Supreme Court’s controversial ruling on mandatory arbitration

The U.S. Supreme Court has ruled that mandatory arbitration agreements for employers are enforceable.

The U.S. Supreme Court recently delivered a highly controversial ruling that pitted employees' rights to file class-action lawsuits against employers' usual preferred method of resolving disputes on a case-by-case basis through mandatory arbitration. As PBS Newshour reports, the top court ruled that employment contracts that include mandatory arbitration clauses and class-action waivers are enforceable. The ruling is largely being seen as a win for employers and a setback for workers' rights.

Mandatory arbitration clauses

The case was essentially meant to resolve a conflict between two federal laws: the Federal Arbitration Act of 1925 and the National Labor Relations Act (NLRA). The NLRA has been interpreted as giving employees the right to pursue class-action claims against an employer, whereas the Arbitration Act has been interpreted as giving employers the right to include mandatory arbitration clauses in employment contracts.

Mandatory arbitration binds the employer and employee to resolving their disputes through arbitration rather than litigation. Often it requires the employee to waive their right to pursue class-action lawsuits and means that disputes can only be resolved individually rather than collectively. Employers tend to favor mandatory arbitration clauses since they tend to be cheaper and faster than litigation.

Split court favors employers

The court ruled 5-4 in favor of employers, thus making employment contracts' mandatory arbitration clauses and waiver of class-action rights enforceable. The decision was controversial, however, with Justice Ruth Ginsberg reading her dissent from the bench-a sign of deep disagreement on the issue.

Justice Ginsberg, as the New York Times reports, pointed out that employers are far more reliant on mandatory arbitration clauses today than in the past. In 1992, just two percent of non-unionized employers asked their workers to sign mandatory arbitration agreements, whereas today that figure has soared to 54 percent. She also warned that by making it difficult for workers to ban together through class-action lawsuits, the court was making it easier for unscrupulous employers to violate those employees' rights.

Justice Neil Gorsuch, on the other hand, wrote for the majority and called such concerns "apocalyptic." He contended that while there may be disagreements about whether mandatory arbitration agreements are good policy, the Federal Arbitration Act clearly makes such agreements legal and enforceable. It is up to Congress, he contended, to change the law if it decides that such agreements are not in the public interest.

Employment law help

When disputes between employers and employees arise, they can be stressful and costly for both parties.
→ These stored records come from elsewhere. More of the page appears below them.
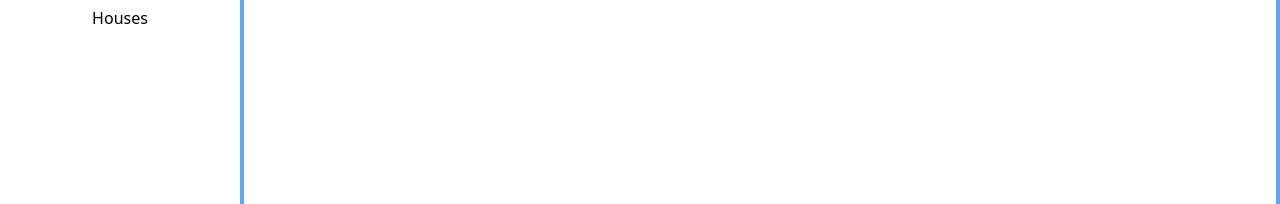
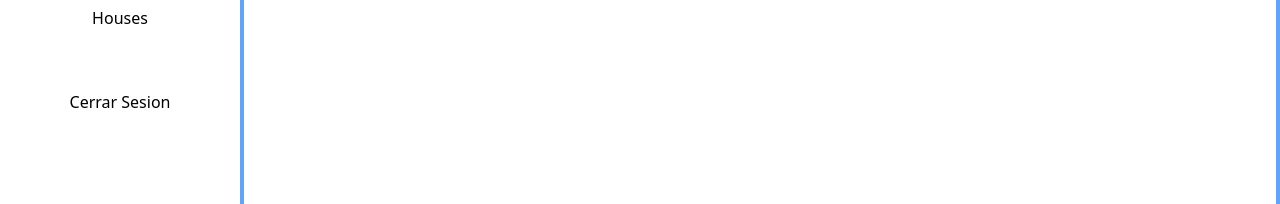
Before and after one commit to YulissaLopezC/RealState, a React (Create React App) app: page /admin/clientes in a window 1280 px wide. Shown: the part 294-498 px from the top of the page. Built offline with nearby package versions, Linux system fonts and the light colour scheme.

Commit message:
agregar pagina perfil

```diff
--- a/package.json
+++ b/package.json
@@ -9,6 +9,7 @@
     "@testing-library/user-event": "^12.1.10",
     "axios": "^0.22.0",
     "daisyui": "^1.14.2",
+    "nanoid": "^3.1.29",
     "react": "^17.0.2",
     "react-dom": "^17.0.2",
     "react-router-dom": "^5.3.0",
--- a/src/components/Sidebar.jsx
+++ b/src/components/Sidebar.jsx
@@ -16,6 +16,7 @@ const Sidebar = () => {
                     <Ruta ruta="/admin/perfil" nombre="perfil"/>
                     <Ruta ruta="/admin/clientes" nombre="Customer"/>
                     <Ruta ruta="/admin/casas" nombre="Houses"/>
+                    <Ruta ruta="/index" nombre="Cerrar Sesion" />
                 </ul>
             </nav>
 
--- a/src/pages/Index.jsx
+++ b/src/pages/Index.jsx
@@ -17,7 +17,7 @@ const Index = () => {
            </div>
             <h3 className="mt-2 font-semibold text-lg">Whether you’re buying, selling or renting, </h3>
             <h3 className="font-semibold text-lg"> we can help you move forward.</h3>
-            <div className="flex flex-col h-10 sm:flex-row justify-center w-full px-8 mt-8">
+            <div className="flex flex-col  sm:flex-row justify-center w-full px-8 mt-8">
                 <Cart imagen={card1} titulo="Buy a House"  descripcion="Lorem Ipsum es simplemente el texto de relleno de las imprentas y archivos de texto. Lorem Ipsum ha sido el texto de relleno estándar" boton="Search a House" />
 
                 <Cart imagen={card2} titulo="Sell a Home"  descripcion="Lorem Ipsum es simplemente el texto de relleno de las imprentas y archivos de texto. Lorem Ipsum ha sido el texto de relleno estándar" boton="See your option" />
--- a/src/pages/admin/Casas.jsx
+++ b/src/pages/admin/Casas.jsx
@@ -6,6 +6,7 @@ import 'react-toastify/dist/ReactToastify.css';
 import {ToastContainer} from 'react-toastify';
 import BotonDarkMode from 'components/BotonDarkMode';
 import { useDarkMode } from 'context/DarkMode';
+import { nanoid } from 'nanoid';
 
 const listing = [{
     name: "Villa Italiana",
@@ -100,7 +101,7 @@ const CardHouses = ({houseList}) =>{
     return(
         houseList.map((house)=>{
             return(
-                <div className="border-2 flex flex-col w-64 h-74 items-center my-2 mx-4 shadow-lg">
+                <div key={nanoid} className="border-2 flex flex-col w-64 h-74 items-center my-2 mx-4 shadow-lg">
                     <img className="w-10/12 h-auto" src={prueba} alt="imagen"/>
                     <h2 className={`${darkMode ? "darkMode" : "lightMode"} capitalize font-semibold text-lg`}>{house.name}</h2>
                     <div className={`${darkMode ? "darkMode" : "lightMode"} flex flex-wrap items-center justify-center w-full`}>
--- a/src/pages/admin/Clientes.jsx
+++ b/src/pages/admin/Clientes.jsx
@@ -4,7 +4,7 @@ import React from 'react'
 const Clientes = () =>{
     const {darkMode} = useDarkMode();
     return(
-        <div className={`bg-${darkMode ? "black" : "white"}`}>Panel de comtrol clientes / admi</div>
+        <div className={`bg-${darkMode ? "black" : "white"}`}>Panel de control clientes / admi</div>
     )
 }
 
```
Also changed, not shown: 1 other file (tests, documents, lock files or other folders).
That is why it is important to reach out to an employment law attorney as soon as possible. An attorney can help clients understand what rights they have under the law and how to go about protecting those rights in the most effective way possible.